Specifically, JAJAH will allow you to not only make calls with your iPod touch, but also send and receive text messages. Of course, since the device lacks any kind of cellular antenna, you’ll have to be in a Wi-Fi hotspot in order to use JAJAH’s phone features. You’ll also have to have an iPod headset with Mic, and you aren’t actually able to do any of this yet, because JAJAH is not currently available in the App Store. Just like the MMS solution we covered before, JAJAH is a white label service that will be offered for sale to other companies.
Companies who do purchase JAJAH’s white-label goods will get everything, from a custom-branded app to payment infrastructure. The idea is that an interested company will take the product, turn around, and sell air time or service bundles to consumers.
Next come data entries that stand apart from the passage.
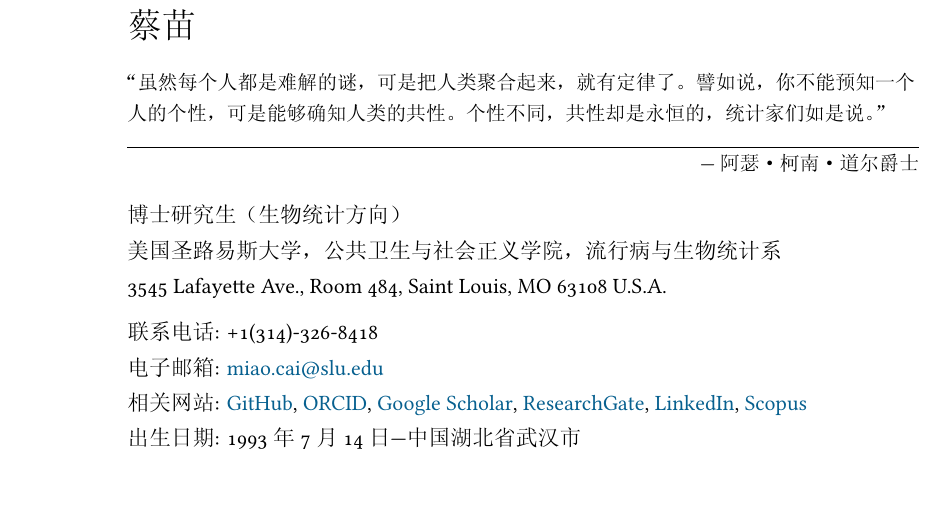
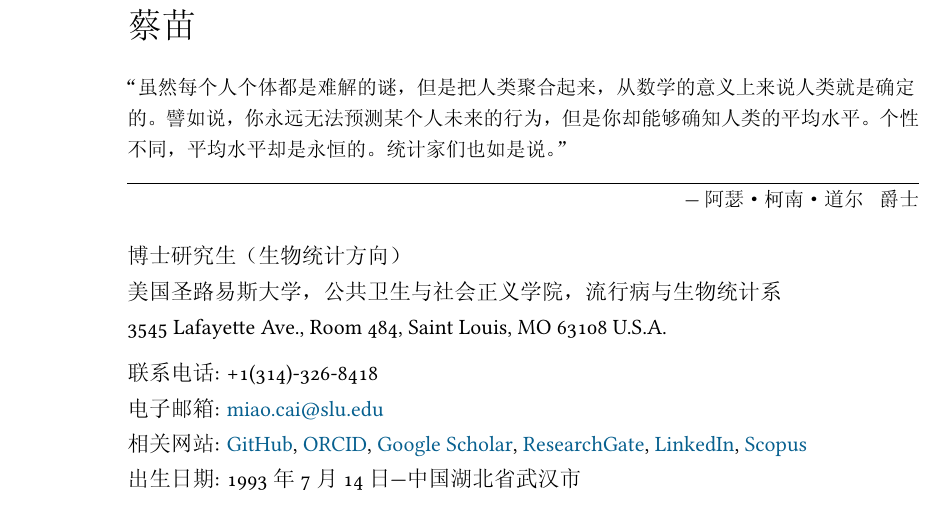
Before and after one commit to caimiao0714/EnglishCV, a LaTeX CV (Chinese/Miao Cai -CV - Chinese.tex): part of page 1 of 5 before the commit and part of page 1 of 6 after it, cut so that both start at the same text. The pictures show the PDF file Chinese/Miao Cai -CV - Chinese.pdf that the author committed with the source.

Commit message:
polish the Chinese translation of Sir Conan Doyle's quote

```diff
--- a/Chinese/Miao Cai -CV - Chinese.tex
+++ b/Chinese/Miao Cai -CV - Chinese.tex
@@ -72,7 +72,7 @@ bookmarks, colorlinks, breaklinks,
 % DOCUMENT
 \begin{document}
 {\LARGE 蔡苗}
-\setlength{\epigraphwidth}{\textwidth}\epigraph{“虽然每个人都是难解的谜，可是把人类聚合起来，就有定律了。譬如说，你不能预知一个人的个性，可是能够确知人类的共性。个性不同，共性却是永恒的，统计家们如是说。”}{--- 阿瑟·柯南·道尔 爵士}
+\setlength{\epigraphwidth}{\textwidth}\epigraph{“虽然每个人个体都是难解的谜，但是把人类聚合起来，从数学的意义上来说人类就是确定的。譬如说，你永远无法预测某个人未来的行为，但是你却能够确知人类的平均水平。个性不同，平均水平却是永恒的。统计家们也如是说。”}{--- 阿瑟·柯南·道尔$\;$ 爵士}
 博士研究生（生物统计方向）\\
 美国圣路易斯大学，公共卫生与社会正义学院，流行病与生物统计系\\
 3545 Lafayette Ave., Room 484, Saint Louis, MO 63108
```
Also changed, not shown: Chinese/Miao Cai -CV - Chinese.pdf, 3 other files.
In their press release, JAJAH mentions students as a potentially lucrative target market, since they seem to always have Wi-Fi access and they have ample reason to use an affordable long distance solution.
I don’t mean to be pessimistic, but I’m not entirely sure this kind of thing will get App Store approval, although JAJAH seems pretty confident. They do suggest in their materials that carriers might want to offer this to extend their reach beyond iPhone owners, but I think they’ll be far more likely to pressure Apple into blocking the release of these kinds of apps where iPhones are sold.
On the other hand, it could be an opportunity to grab long distance customers from traditional, land-line based phone companies, since many now only have a home phone for those types of calls. If rates are good enough, people could end up buying iPod touch talk time instead of using long distance cards, which would appeal to students, businesspeople, and international travelers.
Apple could end up approving the apps because of the potential revenue they stand to gain from iPod touch purchases encouraged by the additional service, but it’ll depend on how much they think they stand to lose from cannibalized iPhone sales. Whatever happens, nice to know the ability is out there, just waiting for corporate buy-in.